The other fuel-economy improver the driver can respond to is the big bright driver display in the dash called the Driver Performance Center. It gives the driver real-time fuel economy information as well as a rolling average against which he or she can measure current performance. It’s easy to see, and it’s weighted so it shows movement rather than full on and full off as some earlier displays did. The driver can actually tell when some action produces a change in fuel consumption.
How accurate it actually is I can’t say, but the fact that it provides immediate visual feedback is good, and I think drivers will take to it quite willingly. The display in the test truck showed 8.1 mpg rolling average for the day, so I guess I wasn’t doing too badly.

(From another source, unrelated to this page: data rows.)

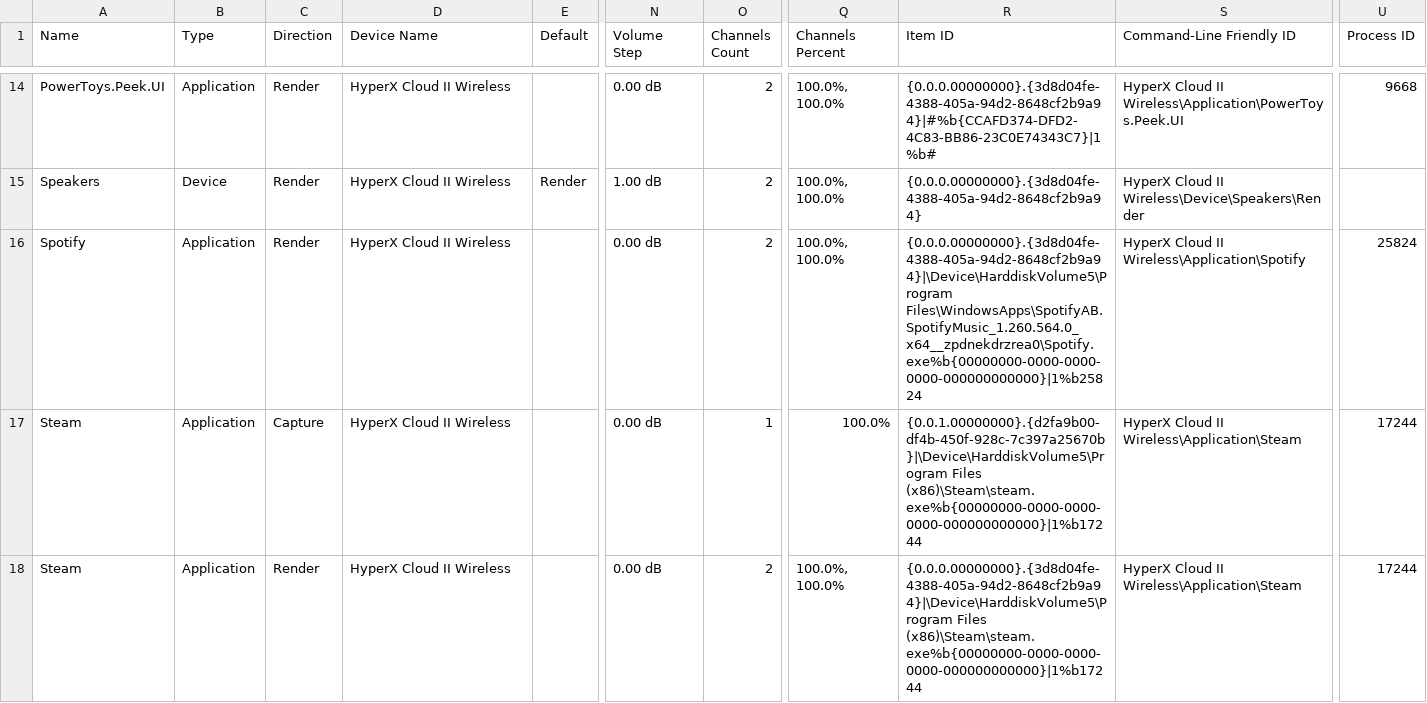
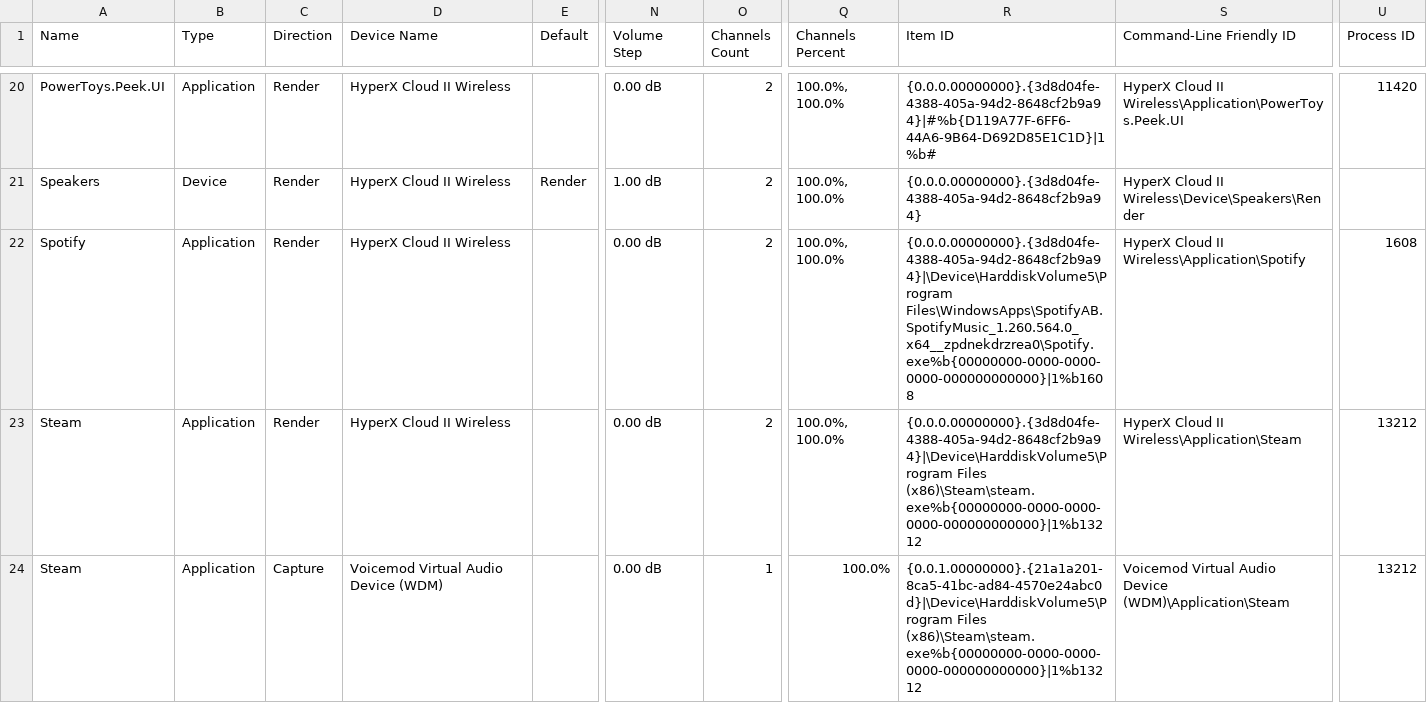
Before and after one commit to JDigabri/better-soundboard, a CSV file: electron/bin/devices.csv, drawn as a sheet; only a part is shown, gaps mark what is left out; addresses are those after the commit; the diff covers the shown part only; the diff names each change by its address in the sheet, - before the commit and + after, or states it on an @@ line.

```diff
--- a/electron/bin/devices.csv
+++ b/electron/bin/devices.csv
-R20 (Item ID): {0.0.0.00000000}.{3d8d04fe-4388-405a-94d2-8648cf2b9a94}|#%b{CCAFD374-DFD2-4C83-BB86-23C0E74343C7}|1%b#
+R20 (Item ID): {0.0.0.00000000}.{3d8d04fe-4388-405a-94d2-8648cf2b9a94}|#%b{D119A77F-6FF6-44A6-9B64-D692D85E1C1D}|1%b#
-U20 (Process ID): 9668
+U20 (Process ID): 11420
-R22 (Item ID): {0.0.0.00000000}.{3d8d04fe-4388-405a-94d2-8648cf2b9a94}|\Device\HarddiskVolume5\Program Files\WindowsApps\SpotifyAB.SpotifyMusic_1.260.564.0_x64__zpdnekdrzrea0\Spotify.exe%b{00000000-0000-0000-0000-000000000000}|1%b25824
+R22 (Item ID): {0.0.0.00000000}.{3d8d04fe-4388-405a-94d2-8648cf2b9a94}|\Device\HarddiskVolume5\Program Files\WindowsApps\SpotifyAB.SpotifyMusic_1.260.564.0_x64__zpdnekdrzrea0\Spotify.exe%b{00000000-0000-0000-0000-000000000000}|1%b1608
-U22 (Process ID): 25824
+U22 (Process ID): 1608
-C23 (Direction): Capture
+C23 (Direction): Render
-O23 (Channels Count): 1
+O23 (Channels Count): 2
-Q23 (Channels Percent): 100.0%
+Q23 (Channels Percent): 100.0%, 100.0%
-R23 (Item ID): {0.0.1.00000000}.{d2fa9b00-df4b-450f-928c-7c397a25670b}|\Device\HarddiskVolume5\Program Files (x86)\Steam\steam.exe%b{00000000-0000-0000-0000-000000000000}|1%b17244
+R23 (Item ID): {0.0.0.00000000}.{3d8d04fe-4388-405a-94d2-8648cf2b9a94}|\Device\HarddiskVolume5\Program Files (x86)\Steam\steam.exe%b{00000000-0000-0000-0000-000000000000}|1%b13212
-U23:U24 (Process ID): 17244
+U23:U24 (Process ID): 13212
-C24 (Direction): Render
+C24 (Direction): Capture
-D24 (Device Name): HyperX Cloud II Wireless
+D24 (Device Name): Voicemod Virtual Audio Device (WDM)
-O24 (Channels Count): 2
+O24 (Channels Count): 1
-Q24 (Channels Percent): 100.0%, 100.0%
+Q24 (Channels Percent): 100.0%
-R24 (Item ID): {0.0.0.00000000}.{3d8d04fe-4388-405a-94d2-8648cf2b9a94}|\Device\HarddiskVolume5\Program Files (x86)\Steam\steam.exe%b{00000000-0000-0000-0000-000000000000}|1%b17244
+R24 (Item ID): {0.0.1.00000000}.{21a1a201-8ca5-41bc-ad84-4570e24abc0d}|\Device\HarddiskVolume5\Program Files (x86)\Steam\steam.exe%b{00000000-0000-0000-0000-000000000000}|1%b13212
-S24 (Command-Line Friendly ID): HyperX Cloud II Wireless\Application\Steam
+S24 (Command-Line Friendly ID): Voicemod Virtual Audio Device (WDM)\Application\Steam
```
Also changed, not shown: 9 added rows, 1 removed row, 5 moved rows and 24 edited cells elsewhere in this file, 9 other files.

The Paccar/Eaton powertrain
The new powertrain is the premier feature of the Advantage package. It does downspeeding pretty effectively.
We drove the truck over a 30-mile route near Kenworth’s Chillicothe, Ohio, manufacturing plant. It was a mix of four-lane and two-lane roads as well as a few twisting turns and even a bit of heavy traffic — situations drivers will face every day with the truck.
The truck had the the EPA-2013 version of the MX-13 engine, which Kenworth says is even more efficient than previous versions. Our multi-torque version was rated at 455 hp with 1,550/1,750 lb-ft of torque. The Eaton Fuller 10-speed automated Advantage transmission let the engine spend most of its time between 1,000 and 1,200 rpm, which is an incredibly fuel-efficient operating range. The Advantage transmission hangs on until that last possible moment before downshifting, making full use of the engine’s broad torque curve.
The engine ran at 1,050 rpm at 55 mph, at 60 mph it was turning 1,175 rpm.
I’m not sure many drivers would yet be willing to run an engine that low if it were left up to them. However, the automated transmission makes those decisions for the driver, and the drivetrain is obviously designed to tolerate all that torque.
To provide a picture of how the powertrain is “geared” for fuel economy, from a traffic light leaving the plant, I made a full throttle application and kept my foot on the floor until we were up in 8th gear. It started in 2nd gear, shifted into 3rd at 1,600 rpm, skipped up to 5th and dropped into gear at 1,000 rpm, from 6th to 7th at 1,600, dropping back to 1,100 rpm. It went to 1,600 again before shifting into 8th, where the engine speed dropped back to 1,000. It never exceeded 1,600 rpm even though I had my foot right into it.
That kind of performance is engineered to save fuel. And believe me, the acceleration was good, not screaming fast or lethargic. Just what a good driver would do under normal circumstances. Later I tried a similar launch with medium pedal position and the rpm were slightly lower in each gear.
As I have reported previously, the T680 is a really nice truck to drive, with a comfortably sized cab and excellent steering response. Perhaps the most (or least) noticeable aspect of the truck is how quiet it is.
This time I had a sound meter with me. Cruising at 55 mph at 1,050 rpm, the meter showed 74dB. At 1,000 rpm, where some of the low rumble could be heard, the meter tipped 76 dB. As a reference, my Ford Taurus measures 74 dB at highway speed. The T680 is a very quiet ride, made somewhat better than the original by the aero package that helps move the air around the truck in a more orderly — and quieter — fashion.
It’ll be interesting to see where Kenworth goes next with the T680. The Mid-America Trucking Show is just around the corner, so if the truck maker has anything up its sleeve, we’re bound to see it then.